### [TASK DETAILS]
From the entries that follow, gather each line holding the word "label".

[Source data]
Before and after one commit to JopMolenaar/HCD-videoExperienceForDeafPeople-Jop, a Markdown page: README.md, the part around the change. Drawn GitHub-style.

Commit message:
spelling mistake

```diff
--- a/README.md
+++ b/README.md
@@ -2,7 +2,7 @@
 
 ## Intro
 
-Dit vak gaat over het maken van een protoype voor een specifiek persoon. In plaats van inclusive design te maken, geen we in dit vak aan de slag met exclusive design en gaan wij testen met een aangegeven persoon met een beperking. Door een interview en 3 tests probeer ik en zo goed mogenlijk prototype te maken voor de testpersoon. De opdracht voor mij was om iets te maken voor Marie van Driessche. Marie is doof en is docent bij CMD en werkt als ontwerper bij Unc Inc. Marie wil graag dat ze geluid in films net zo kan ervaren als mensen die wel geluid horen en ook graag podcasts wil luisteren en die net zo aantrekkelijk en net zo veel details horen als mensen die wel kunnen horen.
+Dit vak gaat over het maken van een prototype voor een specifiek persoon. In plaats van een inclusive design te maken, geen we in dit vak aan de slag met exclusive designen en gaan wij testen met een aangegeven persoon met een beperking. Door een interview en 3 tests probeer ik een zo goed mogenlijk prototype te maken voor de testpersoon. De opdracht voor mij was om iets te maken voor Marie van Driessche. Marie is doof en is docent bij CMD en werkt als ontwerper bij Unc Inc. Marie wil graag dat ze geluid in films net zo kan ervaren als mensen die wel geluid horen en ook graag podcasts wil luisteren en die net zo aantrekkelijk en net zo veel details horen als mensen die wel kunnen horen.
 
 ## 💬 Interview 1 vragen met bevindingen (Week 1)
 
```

==

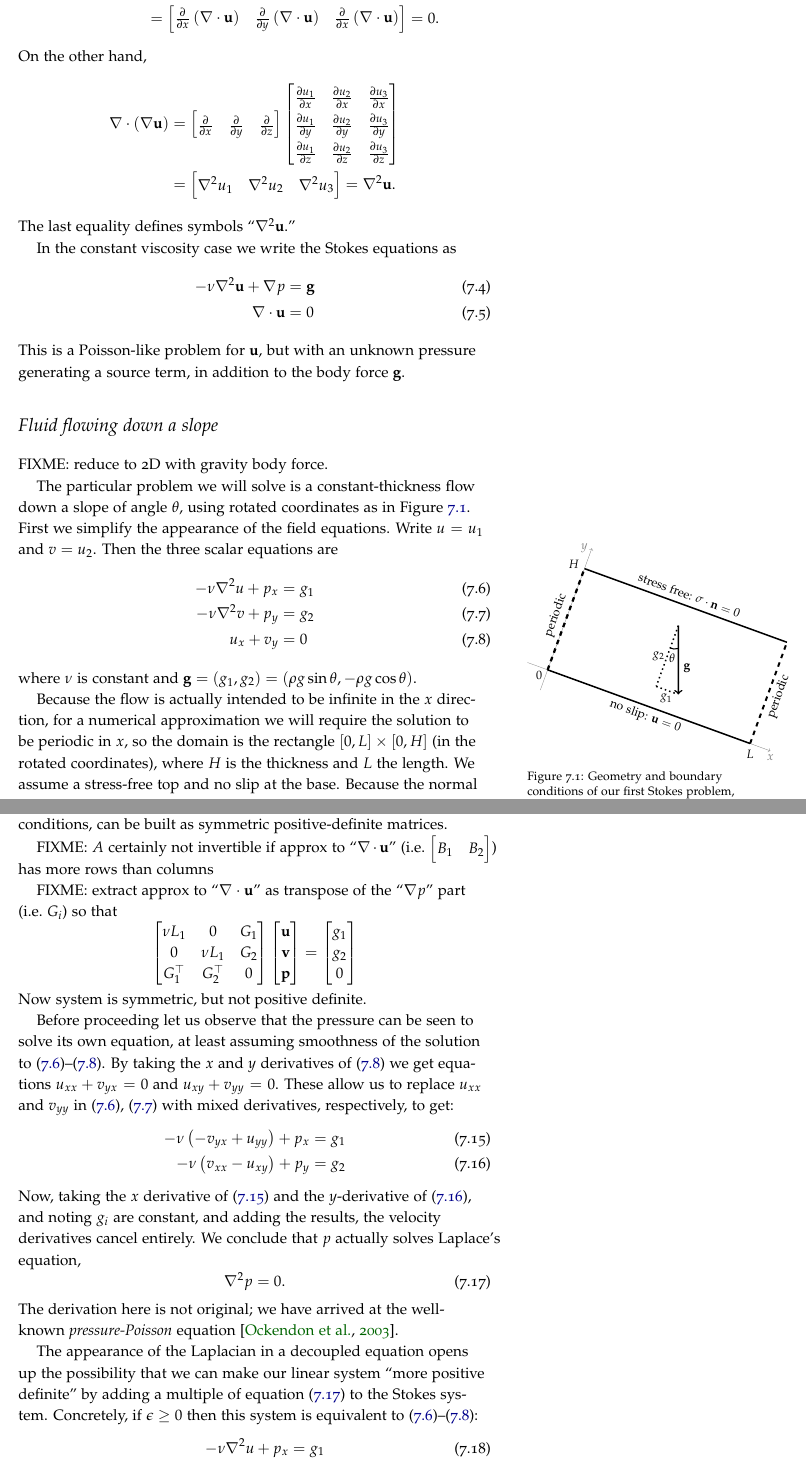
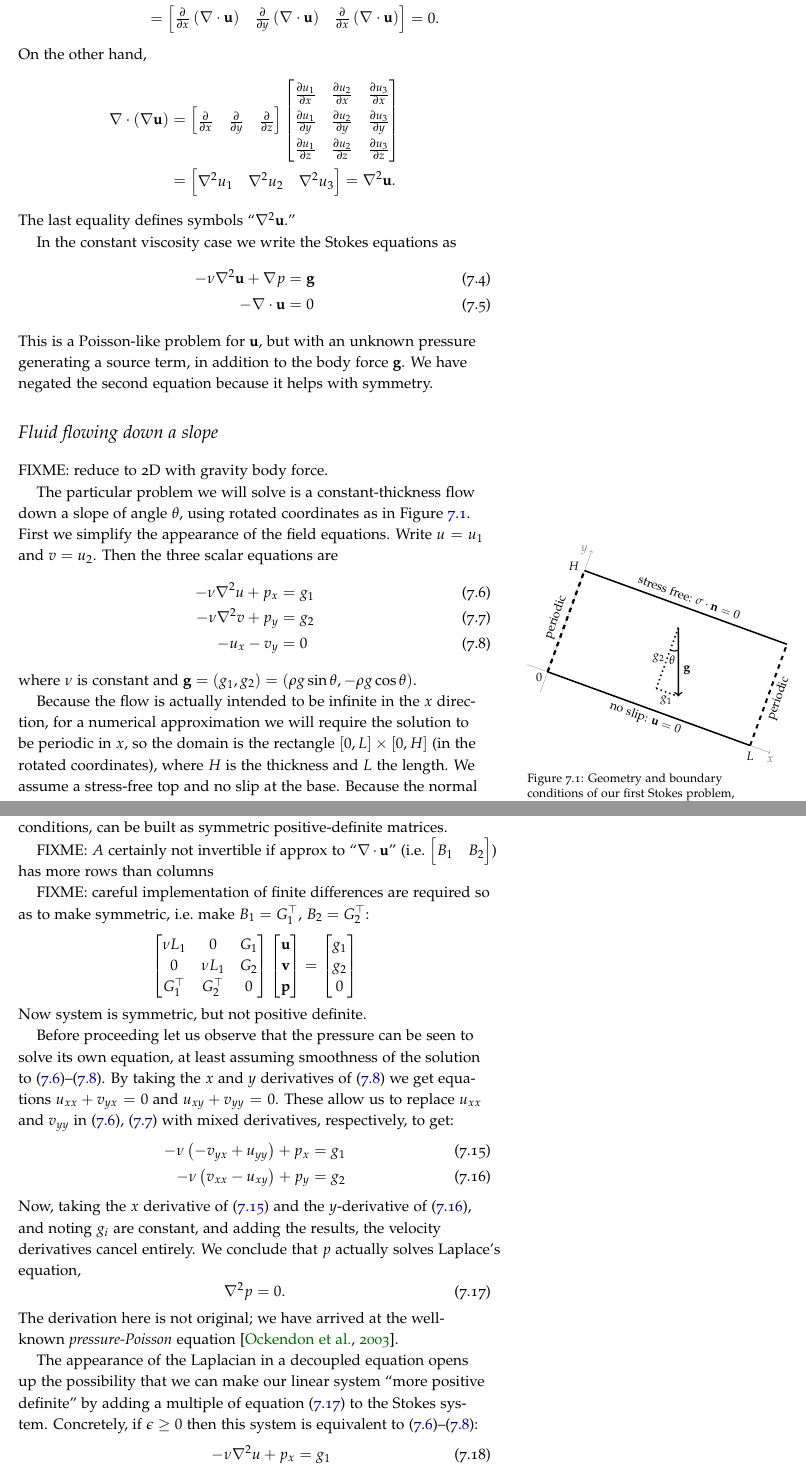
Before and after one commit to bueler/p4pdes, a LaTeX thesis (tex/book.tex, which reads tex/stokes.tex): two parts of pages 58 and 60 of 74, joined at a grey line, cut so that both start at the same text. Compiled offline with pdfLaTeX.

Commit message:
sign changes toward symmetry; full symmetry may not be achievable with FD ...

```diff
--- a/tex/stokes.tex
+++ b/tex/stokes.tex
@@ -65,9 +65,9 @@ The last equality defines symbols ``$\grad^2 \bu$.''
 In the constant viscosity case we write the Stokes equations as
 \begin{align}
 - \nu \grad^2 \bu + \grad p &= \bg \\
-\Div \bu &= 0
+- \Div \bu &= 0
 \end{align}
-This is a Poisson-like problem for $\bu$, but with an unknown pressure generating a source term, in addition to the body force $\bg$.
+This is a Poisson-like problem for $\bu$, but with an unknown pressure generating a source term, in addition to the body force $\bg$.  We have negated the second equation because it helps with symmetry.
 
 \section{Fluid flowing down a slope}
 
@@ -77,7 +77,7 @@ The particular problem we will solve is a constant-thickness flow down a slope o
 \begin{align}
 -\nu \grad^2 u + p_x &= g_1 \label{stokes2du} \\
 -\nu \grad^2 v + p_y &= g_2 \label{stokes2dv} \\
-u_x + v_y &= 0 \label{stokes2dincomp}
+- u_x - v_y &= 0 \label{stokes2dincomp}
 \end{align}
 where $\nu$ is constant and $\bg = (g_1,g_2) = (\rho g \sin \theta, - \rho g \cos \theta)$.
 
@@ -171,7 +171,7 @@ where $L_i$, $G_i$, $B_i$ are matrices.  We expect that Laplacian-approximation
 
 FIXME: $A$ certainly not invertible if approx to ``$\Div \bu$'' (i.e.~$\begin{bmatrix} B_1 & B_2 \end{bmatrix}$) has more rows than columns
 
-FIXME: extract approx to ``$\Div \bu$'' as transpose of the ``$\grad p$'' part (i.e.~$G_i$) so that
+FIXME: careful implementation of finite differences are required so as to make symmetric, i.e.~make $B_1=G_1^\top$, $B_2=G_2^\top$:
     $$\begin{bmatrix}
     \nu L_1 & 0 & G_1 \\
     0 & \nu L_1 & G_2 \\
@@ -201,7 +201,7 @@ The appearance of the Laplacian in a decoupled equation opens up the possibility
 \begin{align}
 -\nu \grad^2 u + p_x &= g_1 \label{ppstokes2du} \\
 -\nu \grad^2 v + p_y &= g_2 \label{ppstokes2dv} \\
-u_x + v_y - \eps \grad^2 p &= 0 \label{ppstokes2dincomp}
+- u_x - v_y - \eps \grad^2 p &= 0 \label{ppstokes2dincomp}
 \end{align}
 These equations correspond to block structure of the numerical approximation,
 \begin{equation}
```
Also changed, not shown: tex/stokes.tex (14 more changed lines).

### [ANSWER TO THIS TASK]
 -\nu \grad^2 u + p_x &= g_1 \label{stokes2du} \\
 -\nu \grad^2 v + p_y &= g_2 \label{stokes2dv} \\
-u_x + v_y &= 0 \label{stokes2dincomp}
+- u_x - v_y &= 0 \label{stokes2dincomp}
 -\nu \grad^2 u + p_x &= g_1 \label{ppstokes2du} \\
 -\nu \grad^2 v + p_y &= g_2 \label{ppstokes2dv} \\
-u_x + v_y - \eps \grad^2 p &= 0 \label{ppstokes2dincomp}
+- u_x - v_y - \eps \grad^2 p &= 0 \label{ppstokes2dincomp}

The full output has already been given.